─── Exercise data

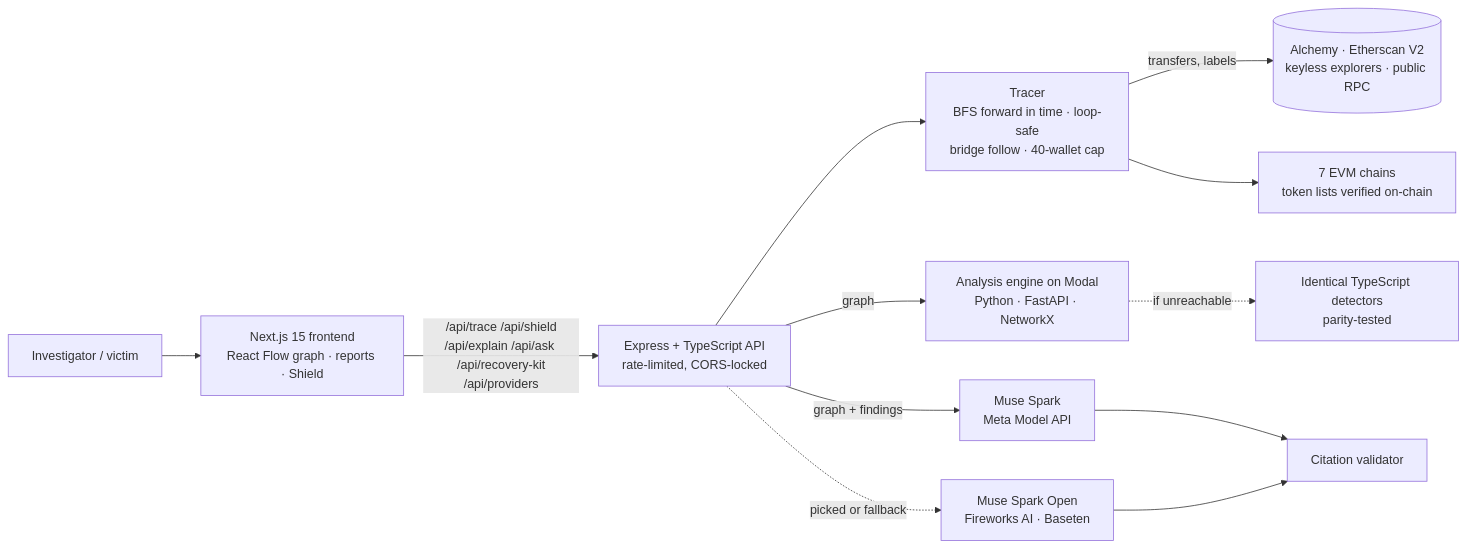
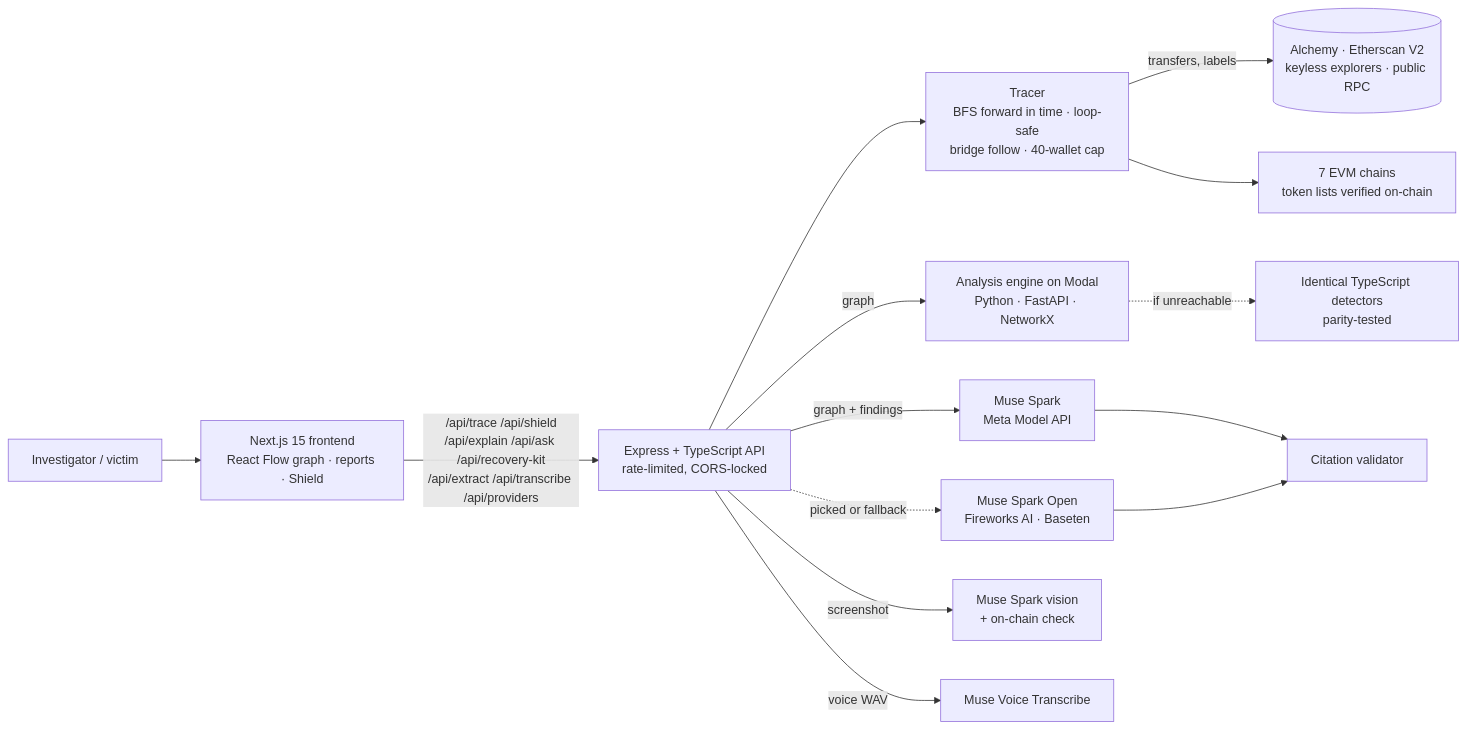
Before and after one commit to ekumahost/TraceX: the diagram in README.md, drawn with Mermaid. The commit also changed other lines of this file and 20 other files, not shown here.

First line of the commit message:
Screenshot to trace (Muse Spark vision) and voice statement (Muse Voice Transcribe)

````diff
--- a/README.md
+++ b/README.md
@@ -98,14 +105,16 @@
 ```mermaid
 flowchart LR
   U[Investigator / victim] --> FE[Next.js 15 frontend<br/>React Flow graph · reports · Shield]
-  FE -->|/api/trace /api/shield<br/>/api/explain /api/ask /api/recovery-kit<br/>/api/providers| BE[Express + TypeScript API<br/>rate-limited, CORS-locked]
+  FE -->|/api/trace /api/shield<br/>/api/explain /api/ask /api/recovery-kit<br/>/api/extract /api/transcribe /api/providers| BE[Express + TypeScript API<br/>rate-limited, CORS-locked]
   BE --> TR[Tracer<br/>BFS forward in time · loop-safe<br/>bridge follow · 40-wallet cap]
   TR -->|transfers, labels| DATA[(Alchemy · Etherscan V2<br/>keyless explorers · public RPC)]
   TR --> CH[7 EVM chains<br/>token lists verified on-chain]
   BE -->|graph| MO[Analysis engine on Modal<br/>Python · FastAPI · NetworkX]
   MO -.->|if unreachable| TS[Identical TypeScript detectors<br/>parity-tested]
   BE -->|graph + findings| META[Muse Spark<br/>Meta Model API]
   BE -.->|picked or fallback| OPEN[Muse Spark Open<br/>Fireworks AI · Baseten]
   META --> V[Citation validator]
   OPEN --> V
+  BE -->|screenshot| VIS[Muse Spark vision<br/>+ on-chain check]
+  BE -->|voice WAV| ASR[Muse Voice Transcribe]
 ```
````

──────

▶ **Brief**:
From the records above, print exactly the lines that run from the line with "TR --> CH[7" to the line with "BE -->|graph +", inclusive.

▶ **Response area**:
   TR --> CH[7 EVM chains<br/>token lists verified on-chain]
   BE -->|graph| MO[Analysis engine on Modal<br/>Python · FastAPI · NetworkX]
   MO -.->|if unreachable| TS[Identical TypeScript detectors<br/>parity-tested]
   BE -->|graph + findings| META[Muse Spark<br/>Meta Model API]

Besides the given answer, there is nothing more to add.